ADP officials said the findings of the ADP Research Institute study were based on actual, real-world data for approximately 1 million employees and more than 2 million covered lives.
The study said 88 percent of the full-time workforce was eligible for benefits but 77 percent of the eligible full-time employees actually selected health coverage. The result was 68 percent of the total full-time workforce was covered by employers' health plans.
The average employer within the ADP Benefits Study contributed $7,225 a year in health premiums for each employee who enrolled in the employer's group health plans for benefit year 2012.
"Unlike survey-based studies, the data in our study was derived from the actual, aggregated and anonymous benefits data and enrollment administration activity of large ADP clients representing multiple industries across all 50 U.S. states," Tim Clifford, president of ADP Benefits Administration Services, said in a statement.
Despite wide disparities in total premium costs on an employer-by-employer basis, very large employers of more than 5,000 employees as a group paid 14 percent less for health insurance than employers with smaller populations of 1,000 to 2,499 employees.
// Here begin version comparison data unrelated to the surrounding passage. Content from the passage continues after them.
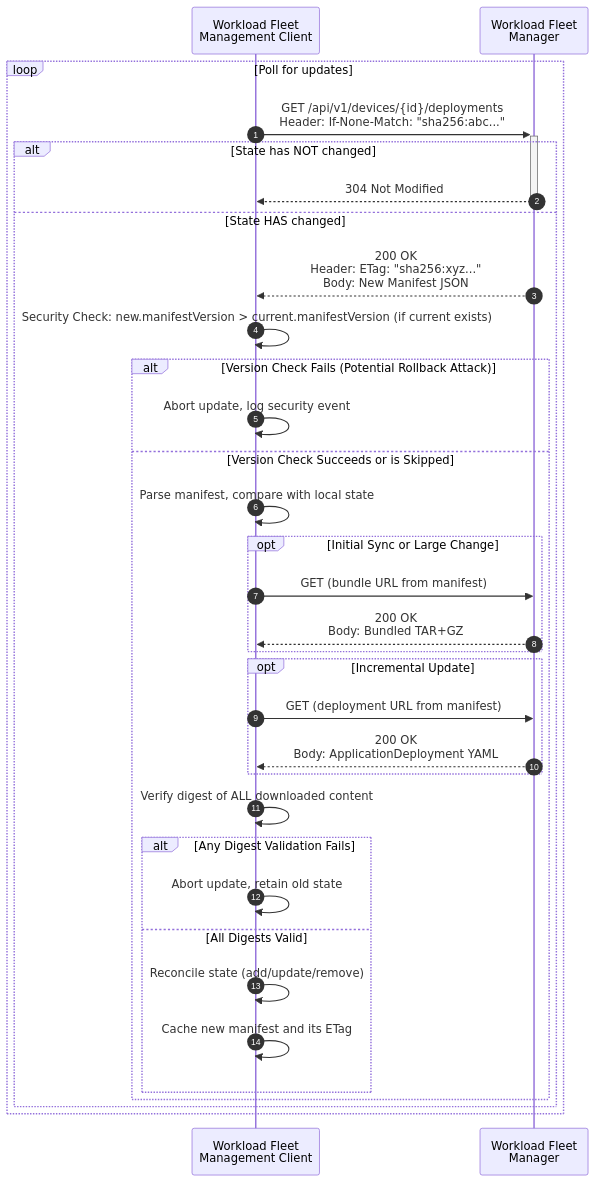
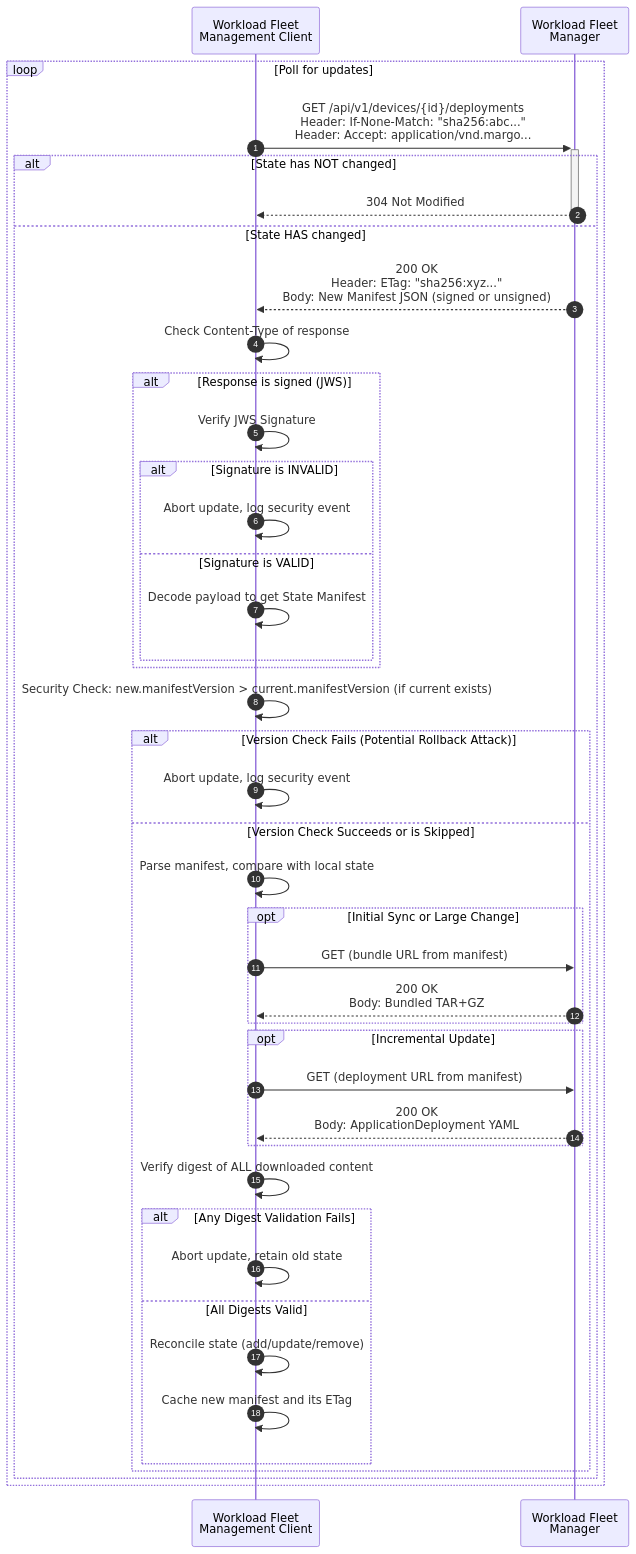
One commit to margo/specification-enhancements changed the diagram in submitted/sup_desired_state_via_manifest_api.md. Above: the diagram before and after it, drawn with Mermaid. The commit also changed other lines of this file and 1 other file, not shown here.

Commit message:
feat: define manifest signing via content negotiation

````diff
--- a/submitted/sup_desired_state_via_manifest_api.md
+++ b/submitted/sup_desired_state_via_manifest_api.md
@@ -211,41 +267,52 @@
 ```mermaid
 sequenceDiagram
     autonumber
     participant Client as Workload Fleet<br>Management Client
     participant WFM as Workload Fleet<br>Manager
 
     loop Poll for updates
-        Client->>+WFM: GET /api/v1/devices/{id}/deployments<br>Header: If-None-Match: "sha256:abc..."
+        Client->>+WFM: GET /api/v1/devices/{id}/deployments<br>Header: If-None-Match: "sha256:abc..."<br>Header: Accept: application/vnd.margo...
 
         alt State has NOT changed
             WFM-->>-Client: 304 Not Modified
         else State HAS changed
-            WFM-->>Client: 200 OK<br>Header: ETag: "sha256:xyz..."<br>Body: New Manifest JSON
+            WFM-->>Client: 200 OK<br>Header: ETag: "sha256:xyz..."<br>Body: New Manifest JSON (signed or unsigned)
             
+            Client->>Client: Check Content-Type of response
+
+            alt Response is signed (JWS)
+              Client->>Client: Verify JWS Signature
+              alt Signature is INVALID
+                Client->>Client: Abort update, log security event
+              else Signature is VALID
+                Client->>Client: Decode payload to get State Manifest
+              end
+            end
+
             Client->>Client: Security Check: new.manifestVersion > current.manifestVersion (if current exists)
             alt Version Check Fails (Potential Rollback Attack)
                 Client->>Client: Abort update, log security event
             else Version Check Succeeds or is Skipped
                 Client->>Client: Parse manifest, compare with local state
                 
                 opt Initial Sync or Large Change
                     Client->>WFM: GET (bundle URL from manifest)
                     WFM-->>Client: 200 OK<br>Body: Bundled TAR+GZ
                 end
                 
                 opt Incremental Update
                     Client->>WFM: GET (deployment URL from manifest)
                     WFM-->>Client: 200 OK<br>Body: ApplicationDeployment YAML
                 end
                 
                 Client->>Client: Verify digest of ALL downloaded content
                 alt Any Digest Validation Fails
                     Client->>Client: Abort update, retain old state
                 else All Digests Valid
                     Client->>Client: Reconcile state (add/update/remove)
                     Client->>Client: Cache new manifest and its ETag
                 end
             end
         end
     end
 ```
````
The benefits of these lower premium costs were shared equally by employer and employee, the study said.
The study was based on employee data from a subset of ADP's health and welfare benefits clients of approximately 300 U.S. organizations that employed more than 1,000 workers. All states and major industries were represented, as well as gender, age and marital status.